Goal of the exercise
Two lines in the listing below mark the span: one contains "Before and after one commit to EnricGodes/valentin, a" and one contains "Also changed, not shown: 32 other files.". Reproduce both of them and everything between, exactly.

Given data
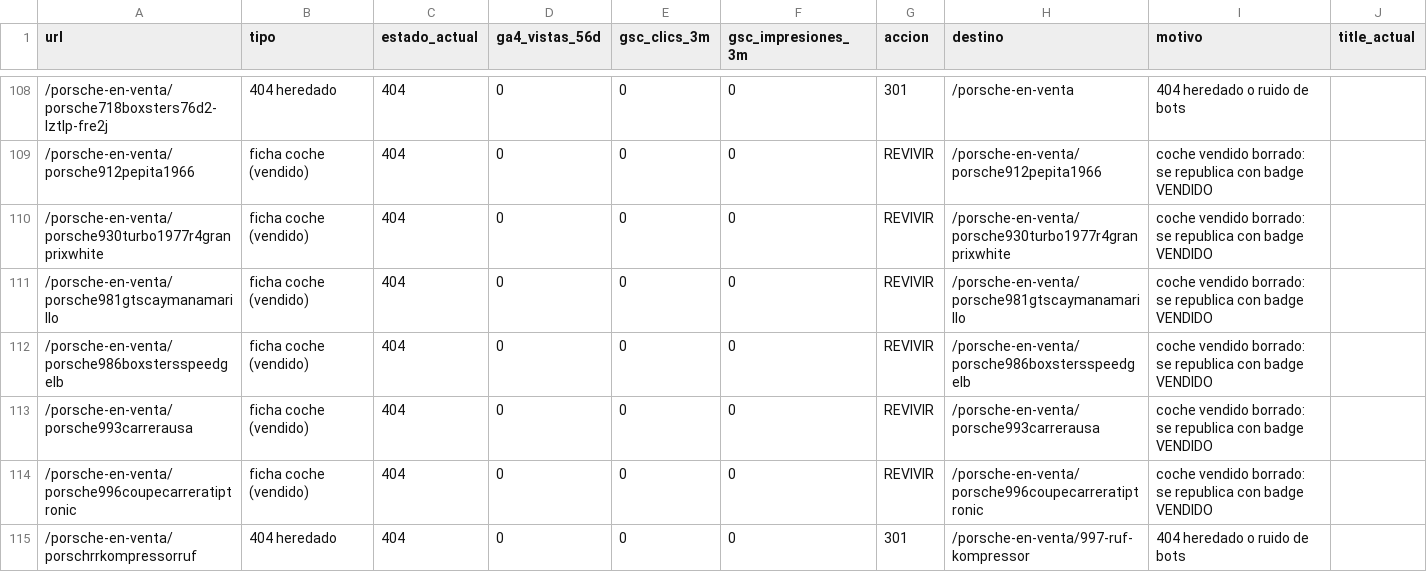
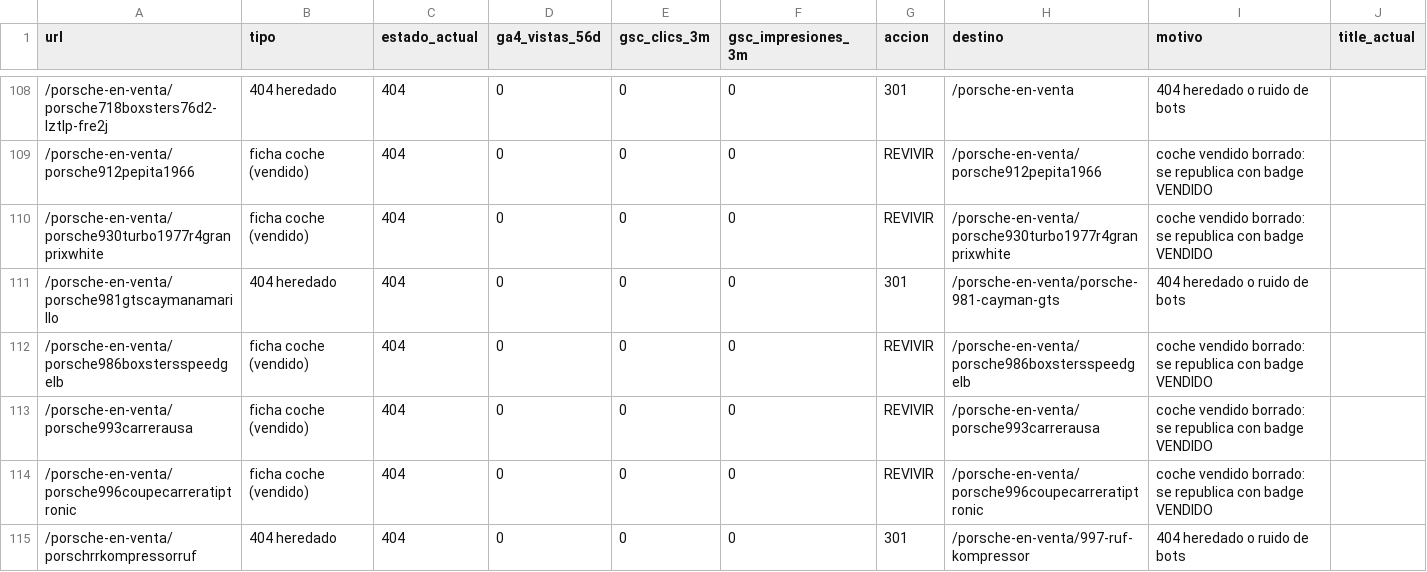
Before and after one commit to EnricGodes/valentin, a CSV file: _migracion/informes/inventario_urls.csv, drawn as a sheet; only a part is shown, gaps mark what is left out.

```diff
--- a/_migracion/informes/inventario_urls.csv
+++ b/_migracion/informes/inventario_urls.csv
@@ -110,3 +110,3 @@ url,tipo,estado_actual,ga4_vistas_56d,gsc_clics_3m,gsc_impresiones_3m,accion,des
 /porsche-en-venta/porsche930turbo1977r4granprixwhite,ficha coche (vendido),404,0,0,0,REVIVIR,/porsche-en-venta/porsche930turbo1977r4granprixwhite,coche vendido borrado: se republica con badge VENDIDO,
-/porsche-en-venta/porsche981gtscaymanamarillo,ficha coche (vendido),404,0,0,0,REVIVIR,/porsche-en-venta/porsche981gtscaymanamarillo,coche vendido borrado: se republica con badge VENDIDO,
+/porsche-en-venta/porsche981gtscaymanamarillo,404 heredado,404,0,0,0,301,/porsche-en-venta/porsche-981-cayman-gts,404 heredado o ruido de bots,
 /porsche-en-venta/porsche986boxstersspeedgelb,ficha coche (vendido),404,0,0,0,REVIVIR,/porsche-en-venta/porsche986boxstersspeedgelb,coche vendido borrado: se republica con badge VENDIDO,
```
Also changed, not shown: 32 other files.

* * *

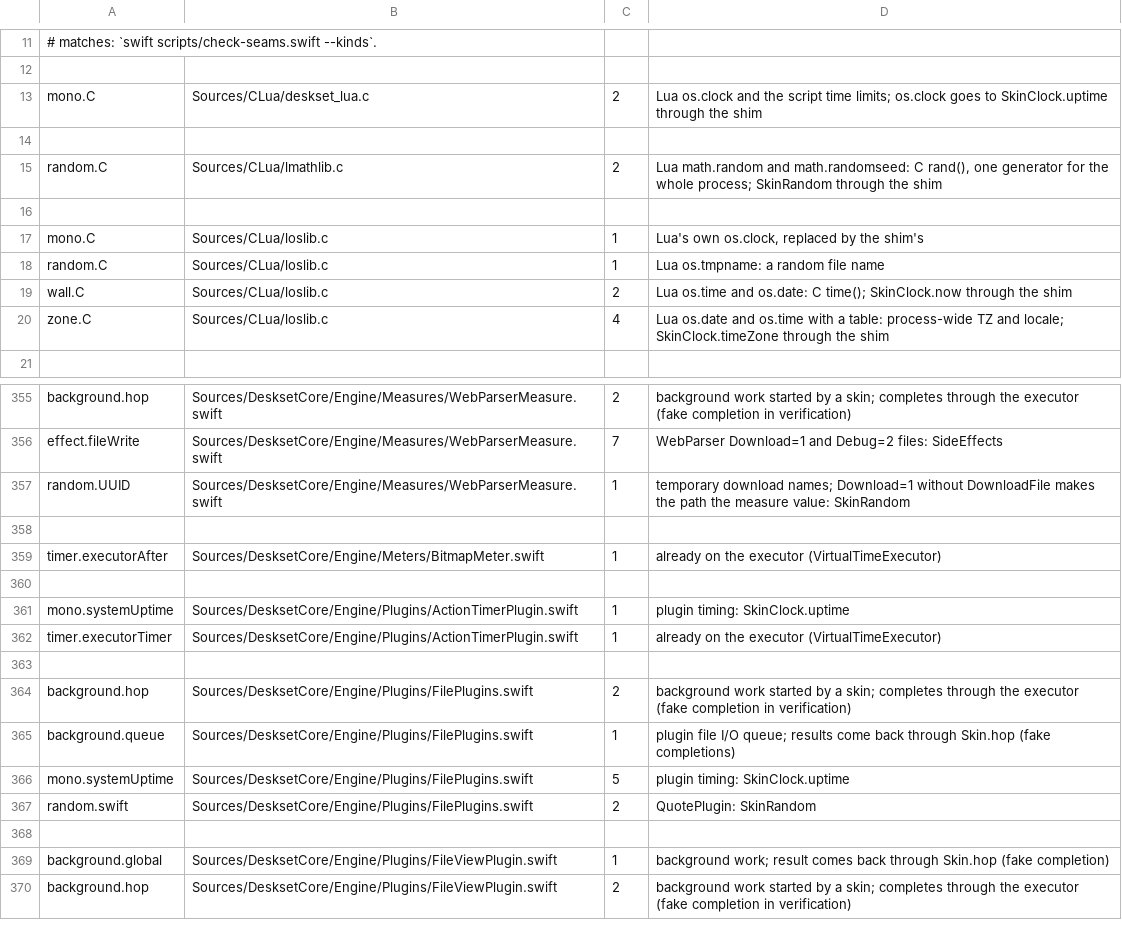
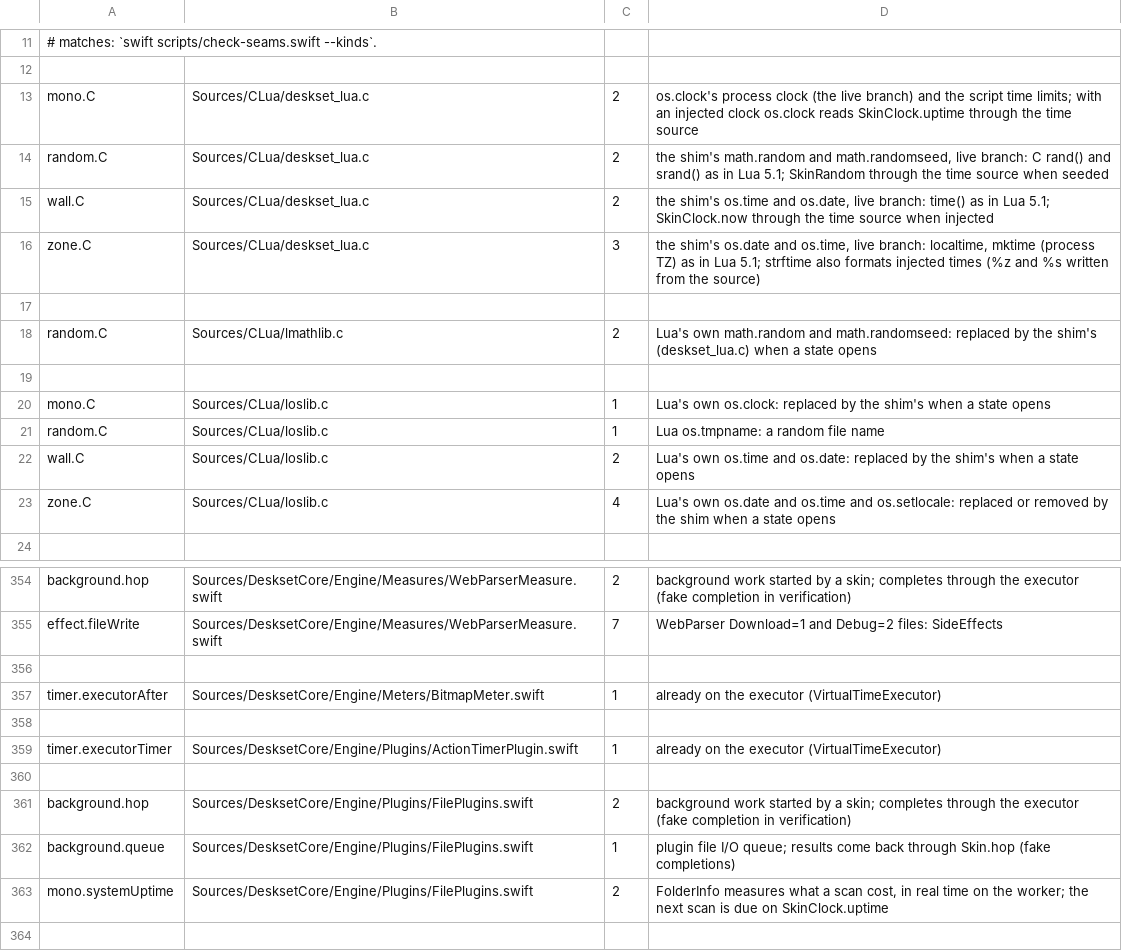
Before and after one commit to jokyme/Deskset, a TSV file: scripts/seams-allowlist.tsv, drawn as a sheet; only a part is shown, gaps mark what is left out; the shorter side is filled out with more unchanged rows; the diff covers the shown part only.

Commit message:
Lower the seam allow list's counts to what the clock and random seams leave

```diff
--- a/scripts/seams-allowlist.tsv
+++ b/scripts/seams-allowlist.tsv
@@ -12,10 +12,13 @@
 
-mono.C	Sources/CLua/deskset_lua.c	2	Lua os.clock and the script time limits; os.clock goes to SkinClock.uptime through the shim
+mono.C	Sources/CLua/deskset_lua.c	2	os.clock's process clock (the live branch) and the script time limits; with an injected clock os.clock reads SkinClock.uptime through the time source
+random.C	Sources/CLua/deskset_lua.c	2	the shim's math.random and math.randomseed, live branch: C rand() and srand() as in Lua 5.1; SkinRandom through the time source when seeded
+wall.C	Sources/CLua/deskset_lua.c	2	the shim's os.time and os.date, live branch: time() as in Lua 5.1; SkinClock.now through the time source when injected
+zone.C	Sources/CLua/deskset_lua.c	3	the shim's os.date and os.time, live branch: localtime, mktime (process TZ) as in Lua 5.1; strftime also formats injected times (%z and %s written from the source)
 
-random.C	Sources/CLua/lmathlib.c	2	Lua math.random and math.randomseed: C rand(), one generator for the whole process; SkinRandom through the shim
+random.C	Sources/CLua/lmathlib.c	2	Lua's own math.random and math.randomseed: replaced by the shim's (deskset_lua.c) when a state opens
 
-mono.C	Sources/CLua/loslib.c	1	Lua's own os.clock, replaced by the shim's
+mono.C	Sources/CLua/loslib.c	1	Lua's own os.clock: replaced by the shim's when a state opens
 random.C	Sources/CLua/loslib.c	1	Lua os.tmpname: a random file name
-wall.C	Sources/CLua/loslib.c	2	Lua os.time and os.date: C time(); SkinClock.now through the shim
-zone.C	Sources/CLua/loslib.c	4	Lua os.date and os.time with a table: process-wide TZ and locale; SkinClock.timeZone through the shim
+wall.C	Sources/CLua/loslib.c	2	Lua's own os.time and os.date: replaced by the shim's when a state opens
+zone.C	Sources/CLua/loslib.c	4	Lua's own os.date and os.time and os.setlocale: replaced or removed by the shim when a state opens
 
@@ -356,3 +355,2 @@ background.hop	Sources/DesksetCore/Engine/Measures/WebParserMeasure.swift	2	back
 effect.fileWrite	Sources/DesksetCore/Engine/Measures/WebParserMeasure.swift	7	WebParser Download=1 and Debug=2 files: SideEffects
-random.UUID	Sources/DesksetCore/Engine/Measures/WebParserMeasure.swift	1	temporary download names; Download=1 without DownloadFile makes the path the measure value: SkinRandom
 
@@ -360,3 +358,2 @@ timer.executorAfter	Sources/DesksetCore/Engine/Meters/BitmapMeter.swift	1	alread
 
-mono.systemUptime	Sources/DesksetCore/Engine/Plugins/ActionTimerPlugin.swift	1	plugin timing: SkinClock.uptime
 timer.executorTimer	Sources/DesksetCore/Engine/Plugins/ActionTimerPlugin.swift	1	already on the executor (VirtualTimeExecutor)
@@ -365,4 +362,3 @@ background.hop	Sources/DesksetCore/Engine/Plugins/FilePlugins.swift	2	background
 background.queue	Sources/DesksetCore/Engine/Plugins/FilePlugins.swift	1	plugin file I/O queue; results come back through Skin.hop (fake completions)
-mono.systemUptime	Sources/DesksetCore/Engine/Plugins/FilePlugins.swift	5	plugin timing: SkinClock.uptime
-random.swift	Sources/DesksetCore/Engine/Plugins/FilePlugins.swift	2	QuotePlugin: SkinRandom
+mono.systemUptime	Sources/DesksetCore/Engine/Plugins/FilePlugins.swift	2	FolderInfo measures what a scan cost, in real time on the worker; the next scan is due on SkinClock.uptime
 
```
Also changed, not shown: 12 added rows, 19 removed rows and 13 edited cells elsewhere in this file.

Response to the exercise
Before and after one commit to EnricGodes/valentin, a CSV file: _migracion/informes/inventario_urls.csv, drawn as a sheet; only a part is shown, gaps mark what is left out.

```diff
--- a/_migracion/informes/inventario_urls.csv
+++ b/_migracion/informes/inventario_urls.csv
@@ -110,3 +110,3 @@ url,tipo,estado_actual,ga4_vistas_56d,gsc_clics_3m,gsc_impresiones_3m,accion,des
 /porsche-en-venta/porsche930turbo1977r4granprixwhite,ficha coche (vendido),404,0,0,0,REVIVIR,/porsche-en-venta/porsche930turbo1977r4granprixwhite,coche vendido borrado: se republica con badge VENDIDO,
-/porsche-en-venta/porsche981gtscaymanamarillo,ficha coche (vendido),404,0,0,0,REVIVIR,/porsche-en-venta/porsche981gtscaymanamarillo,coche vendido borrado: se republica con badge VENDIDO,
+/porsche-en-venta/porsche981gtscaymanamarillo,404 heredado,404,0,0,0,301,/porsche-en-venta/porsche-981-cayman-gts,404 heredado o ruido de bots,
 /porsche-en-venta/porsche986boxstersspeedgelb,ficha coche (vendido),404,0,0,0,REVIVIR,/porsche-en-venta/porsche986boxstersspeedgelb,coche vendido borrado: se republica con badge VENDIDO,
```
Also changed, not shown: 32 other files.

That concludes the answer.